Opioids are drugs that relieve pain. There are different types of opioids available, including those made from poppy plants, such as morphine, and synthetic opioids, such as fentanyl.
When used as prescribed, they can be very effective at treating pain that’s not relieved by other pain medications, such as acetaminophen.
Opioids work by attaching to opioid receptors in the brain and preventing pain signals. They also boost feelings of pleasure, which is why they’re addictive.
The misuse of opioids has reached epidemic proportions. Every day, 130 people die from an opioid overdose in the United States, according to the
Desomorphine is an injectable derivative of morphine. You may have heard of it by its street name “krokodil.” It’s often referred to as a cheaper substitute for heroin.
Its street name comes from one of its many toxic side effects. People who use krokodil develop scaly, black and green skin that resembles crocodile skin.
Krokodil is the Russian spelling for crocodile. It goes by a few different names and spellings, including:
- alligator drug
It was first introduced in Russia in the early 2000s. It’s made by synthesizing desomorphine from codeine and mixing it with other additives, such as:
- hydrochloric acid
- paint thinner
- lighter fluid
- red phosphorus (matchbook striking surfaces)
These dangerous additives are likely the cause of its notorious side effects.
Russia and the Ukraine seem to be most affected by the drug, but there have been
The use of desomorphine was first reported in 1935 as a treatment for pain caused by trauma.
The drug was found to be a more potent pain reliever than morphine with a shorter duration and less nausea. Doctors continued to use the drug before and after surgery for its calming effect.
It’s no longer in use today. In the United States, the Drug Enforcement Administration (DEA) classifies desomorphine as a Schedule I substance. This means it has a high potential for misuse without any accepted medical use.
Codeine tablets are available without a prescription in Russia. Inexpensive and readily available substances are combined with the codeine to make the homemade or street version of the drug, krokodil.
People use it as a cheaper substitute for heroin.
The most recognized side effect of krokodil is scaly green and black skin that develops shortly after injecting the drug.
Based on reports, people don’t need to use the drug for long to experience permanent and serious tissue damage that extends as deep as the bone.
Let’s take a closer look at the side effects responsible for the drug’s street name as well as its other side effects.
The damage is believed to be at least partly caused by the toxic effect of the additives used to make the drug, most of which are erosive to skin.
The drug is also not purified before injection. This may explain why the skin irritation happens almost immediately after injection.
Muscle and cartilage damage
The ulcerated skin often progresses to severe muscle and cartilage damage. The skin continues to ulcerate, eventually sloughing off and exposing the bone underneath.
Blood vessel damage
Krokodil can damage the blood vessels that prevent the body’s tissues from getting the blood it needs.

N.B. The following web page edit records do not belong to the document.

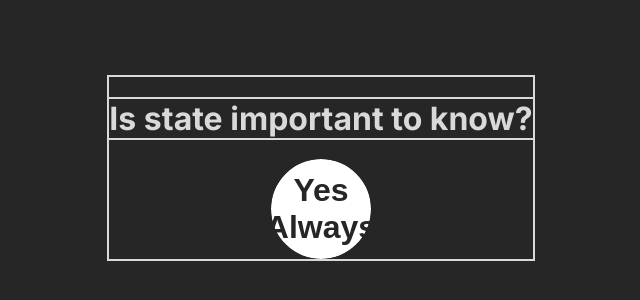
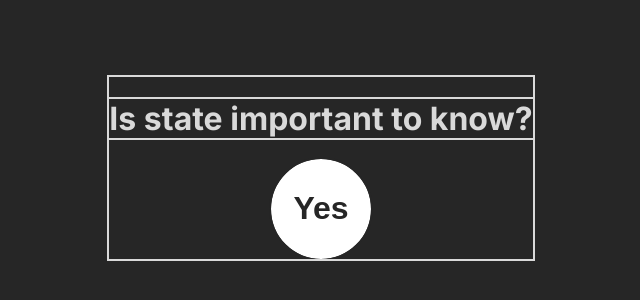
Before and after one commit to mudimurtala/BuildAndLearn, a React (Vite) app in the folder simple-page-react/: page / in a window 1280 px wide. Shown: the part 232-532 px from the top of the page, without its empty margins (319-959 px from the left). Built offline with nearby package versions, Linux system fonts and the light colour scheme.

Commit message:
Add files

```diff
--- a/simple-page-react/App.jsx
+++ b/simple-page-react/App.jsx
@@ -7,7 +7,7 @@ export default function App() {
      * some state initiated with React.useState()
      */
 
-    const result = React.useState("Yes Always");
+    const result = React.useState("Yes");
     console.log(result)
     return (
         <main>
```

Blood vessel damage associated with the drug can cause gangrene. It can also lead to thrombophlebitis, which is inflammation of a vein caused by a blood clot.
Bacteria are able to enter the bone through the deep tissue wounds, causing infection. Bone death occurs when blood flow to the bone slows or is stopped.
Amputation is sometimes needed to treat this type of damage.
Use of krokodil has been associated with a number of other serious side effects and complications, including: